Event 3 - Dangerous chemicals entering the drinking water supply come out of neighbouring showers and taps. If this water is used, occupants could be seriously or fatally injured.
Types of Backflow Prevention
Reduce Pressure Zone Device - Hazard Rating High
Two independent action non-return valves arranged to be force loaded to the closed position, with a relief valve positioned between the non-return valves arranged to be force-loaded to open to the atmosphere.
Testable Double Check Valve - Hazard Rating Medium
Two independent action non-return valves arranged to be force loaded to the closed position.
Testable Double Check Detector Assembly (Fire Services) - Hazard Rating Medium
A specially designed assembly composed of a line-sized approved double check valve assembly, with a specific by-pass water meter and a meter sized approved double check valve assembly.
Non-Testable Dual Check Valve - Hazard Rating Low
Two independently acting non-return valves in series arranged to be force loaded to the closed position.
Most residential properties within Goulburn and Marulan are connected to Council’s water supply system via a water connection into each lot. This includes the water meter, which measures water usage.
This includes all water pipes within the premises, including indoor and outdoor taps. Internal Plumbing is classed as all pipework on the owner’s side of the water meter (but not including the water meter). Owners are responsible for maintaining and repairing the Internal Plumbing.
The water meter is the device installed by Council which the records the amount of water used at a property so Council can correctly charge for water usage. The location of the water meter is usually at the front of your property, just inside the front boundary or fence. There are some exceptions in which the water meter is located in the back yard or elsewhere within the property.
Water meters are read on a quarterly basis by Council. When reading a water meter the figures on the left (usually white) show the number of kilolitres used, the figures on the right (red) show tens of litres used and the graduations (lines on the right dial show litres). See diagram below.
All water used on the property must pass through the water meter. Under Section 636 of the Local Government Act (1993), it is an offense to tamper or damage a water meter, fitting, fixture or other infrastructure owned by Council in connection with the supply of water, or prevent the water meter from correctly reading the water supplied to the property, and carries a $2,200 fine. Council is responsible for installing, maintaining and repairing/replacing water meters however please ensure the area around the meter is clear and accessible so Council can read, repair or replace it. If you notice a leaking or damaged water meter, please contact Council on (02) 4423 4444 during office hours, or Council’s Duty Officer (02) 4822 1080 for after hours.

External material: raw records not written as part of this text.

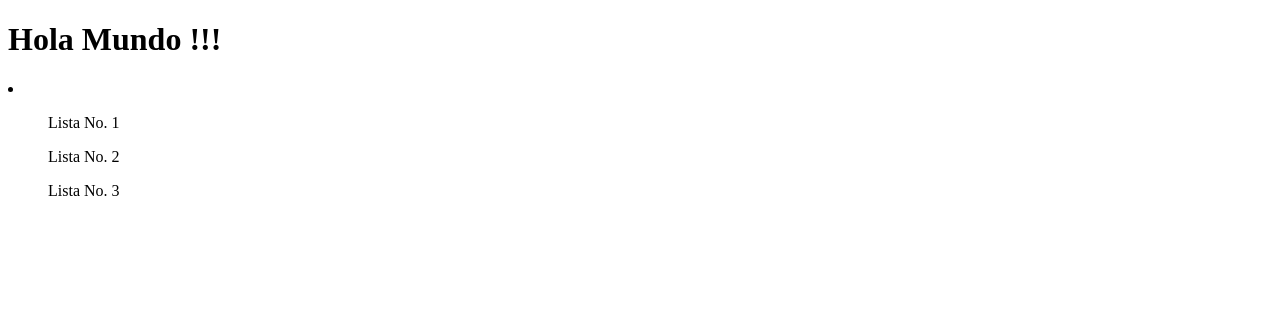
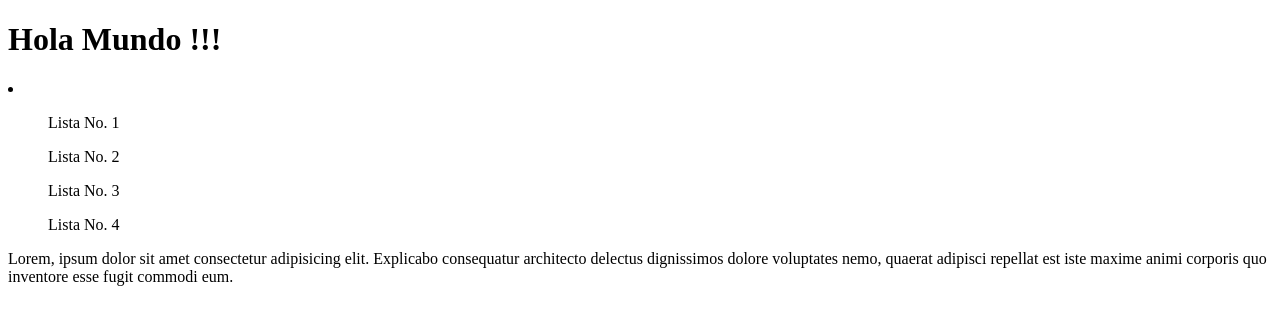
Before and after one commit to juancarlosgd/dev-test, a plain HTML site: page index.html in a window 1280 px wide. Drawn offline with Linux system fonts and the light colour scheme.

Commit message:
Archivo con parrafo para diferencias

```diff
--- a/index.html
+++ b/index.html
@@ -12,7 +12,9 @@
             <ul>Lista No. 1</ul>
             <ul>Lista No. 2</ul>
             <ul>Lista No. 3</ul>
+            <ul>Lista No. 4</ul>
         </li>
+        <p>Lorem, ipsum dolor sit amet consectetur adipisicing elit. Explicabo consequatur architecto delectus dignissimos dolore voluptates nemo, quaerat adipisci repellat est iste maxime animi corporis quo inventore esse fugit commodi eum.</p>
     </div>
 </body>
 </html>
```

The water service is the water pipe that feeds the premises with water from the water main, and includes the tap or stop cock next to the water meter. Council is responsible for maintaining and repairing the water service. If you notice a leak water service, please contact Council on (02) 4423 4444 during work hours, or (02) 4822 1080 after hours. Please note that under Section 635 of the Local Government Act (1993), it is an offense to remove, damage, destroy or otherwise interfere with Council-owned water infrastructure that is part of the water supply Service of Council.
Goulburn's usable water storage level at at 1 July 2019 is 68%.
Current restriction level is green. Green level allows:
- Hand held hose with a control nozzle or bucket can be used at any time to water plants and lawns.
- Watering systems and hose sprinklers can only be used between 5pm and 10am.
- Paths, driveways and hard surfaces can be cleaned with a low volume, high pressure machine. They cannot be cleaned using a hose. In extraordinary circumstances for example following a flood or health threatening incident, a hose can be used to assist to clean up.
- Vehicles can be washed at any time on a lawn or porous surface using a hose with a control nozzle, bucket or low volume high pressure machine.
- Private pools can only be filled when a water offset plan for that residence has been met, including the mandatory use of a pool cover when the pool is not in use.
For further information on water usage refer to Council's Water Use Policy.